One of Hess’s campaign workers was putting out signs late so as to avoid holding up traffic, Hess said. But as he turned around to go home, he noticed that the signs he had put up were already gone. “He had virtually just put them out,” Hess said.
The campaign worker had noticed a white Ford F150 parked by a street where some of the signs were stolen but hadn’t paid any attention to it at the time, Hess said, so the sheriff’s office doesn’t have a license plate or physical description to use.
Hess’s challenger for the sheriff’s position, Mark Belew, has also had about 15 signs go missing from homeowner property in the Fork Union and Kents Store area, which Belew said makes the theft a crime against the homeowner. He has urged those affected to contact the sheriff’s office.
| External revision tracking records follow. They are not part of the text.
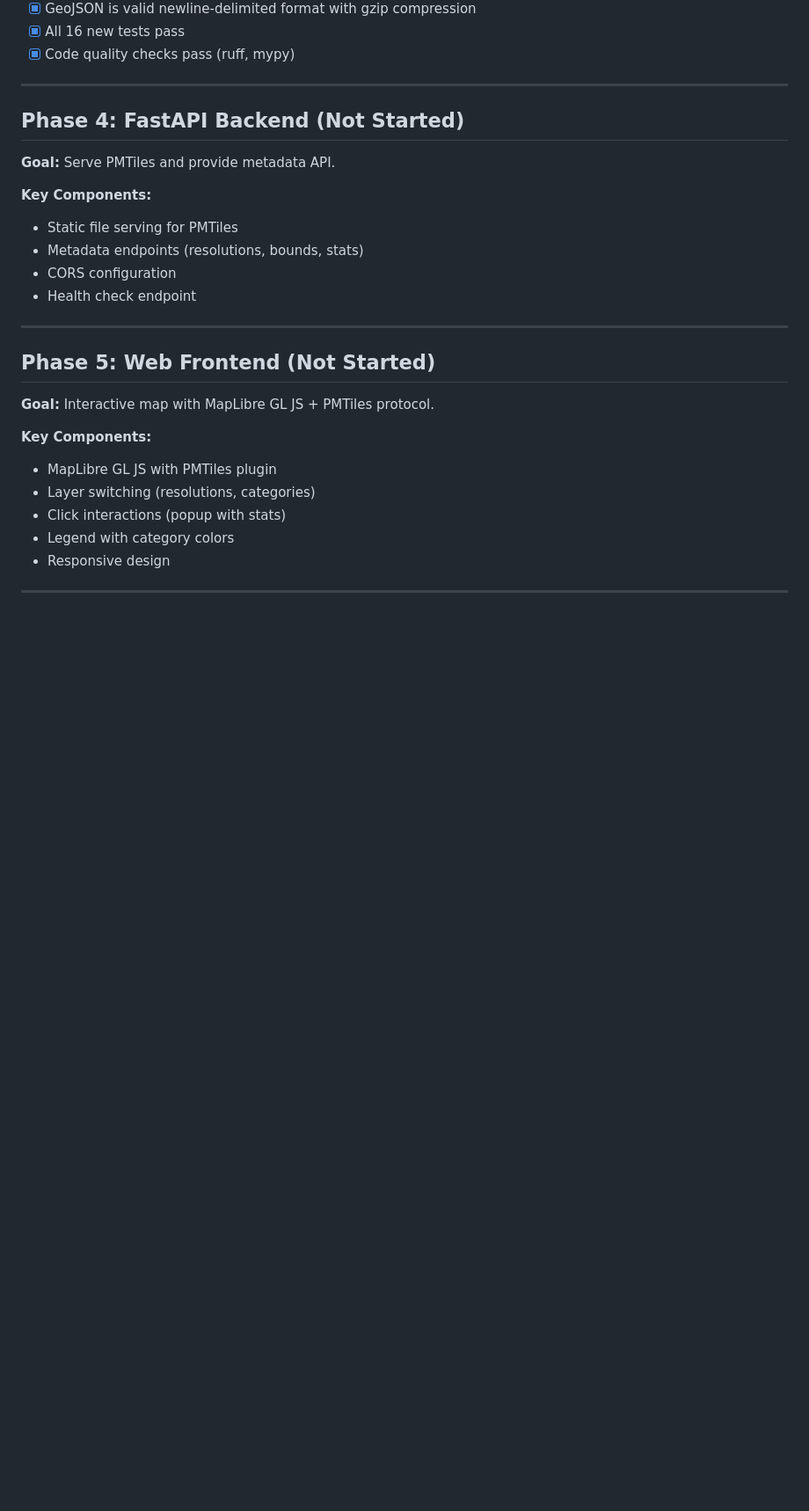
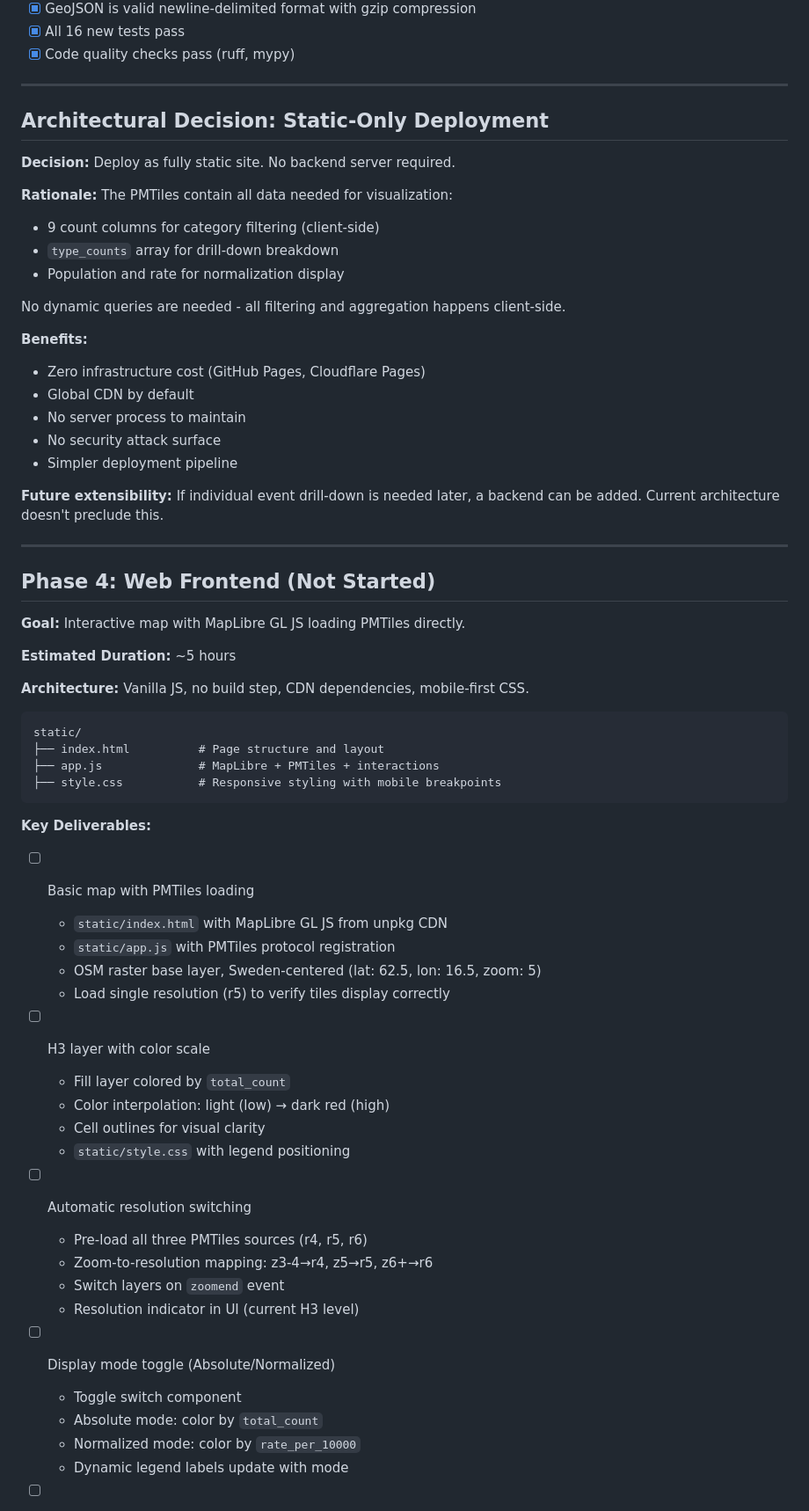
Before and after one commit to dnouri/crimecity3k, a Markdown page: TODO.md, the part around one of its changes. Shown at 88% size. GitHub-like rendering; blank space fills up the shorter version.

Commit message:
Updates to TODO

````diff
--- a/TODO.md
+++ b/TODO.md
@@ -210,25 +208,66 @@
 
 ---
 
-## Phase 4: FastAPI Backend (Not Started)
+## Architectural Decision: Static-Only Deployment
 
-**Goal:** Serve PMTiles and provide metadata API.
+**Decision:** Deploy as fully static site. No backend server required.
 
-**Key Components:**
-- Static file serving for PMTiles
-- Metadata endpoints (resolutions, bounds, stats)
-- CORS configuration
-- Health check endpoint
+**Rationale:** The PMTiles contain all data needed for visualization:
+- 9 count columns for category filtering (client-side)
+- `type_counts` array for drill-down breakdown
+- Population and rate for normalization display
+
+No dynamic queries are needed - all filtering and aggregation happens client-side.
+
+**Benefits:**
+- Zero infrastructure cost (GitHub Pages, Cloudflare Pages)
+- Global CDN by default
+- No server process to maintain
+- No security attack surface
+- Simpler deployment pipeline
+
+**Future extensibility:** If individual event drill-down is needed later, a backend can be added. Current architecture doesn't preclude this.
 
 ---
 
-## Phase 5: Web Frontend (Not Started)
+## Phase 4: Web Frontend (Not Started)
 
-**Goal:** Interactive map with MapLibre GL JS + PMTiles protocol.
+**Goal:** Interactive map with MapLibre GL JS loading PMTiles directly.
 
-**Key Components:**
-- MapLibre GL JS with PMTiles plugin
-- Layer switching (resolutions, categories)
-- Click interactions (popup with stats)
-- Legend with category colors
-- Responsive design
+**Estimated Duration:** ~5 hours
+
+**Architecture:** Vanilla JS, no build step, CDN dependencies, mobile-first CSS.
+
+```
+static/
+├── index.html          # Page structure and layout
+├── app.js              # MapLibre + PMTiles + interactions
+├── style.css           # Responsive styling with mobile breakpoints
+```
+
+**Key Deliverables:**
+
+- [ ] Basic map with PMTiles loading
+  - `static/index.html` with MapLibre GL JS from unpkg CDN
+  - `static/app.js` with PMTiles protocol registration
+  - OSM raster base layer, Sweden-centered (lat: 62.5, lon: 16.5, zoom: 5)
+  - Load single resolution (r5) to verify tiles display correctly
+
+- [ ] H3 layer with color scale
+  - Fill layer colored by `total_count`
+  - Color interpolation: light (low) → dark red (high)
+  - Cell outlines for visual clarity
+  - `static/style.css` with legend positioning
+
+- [ ] Automatic resolution switching
+  - Pre-load all three PMTiles sources (r4, r5, r6)
+  - Zoom-to-resolution mapping: z3-4→r4, z5→r5, z6+→r6
+  - Switch layers on `zoomend` event
+  - Resolution indicator in UI (current H3 level)
+
+- [ ] Display mode toggle (Absolute/Normalized)
+  - Toggle switch component
+  - Absolute mode: color by `total_count`
+  - Normalized mode: color by `rate_per_10000`
+  - Dynamic legend labels update with mode
+
````
Also changed, not shown: other parts of TODO.md (+121 -22 lines).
“It’s petty and it’s criminal,” Belew said of the sign theft. “I would never condone that. I encourage people to support a candidate at the polls and not through any criminal activities.”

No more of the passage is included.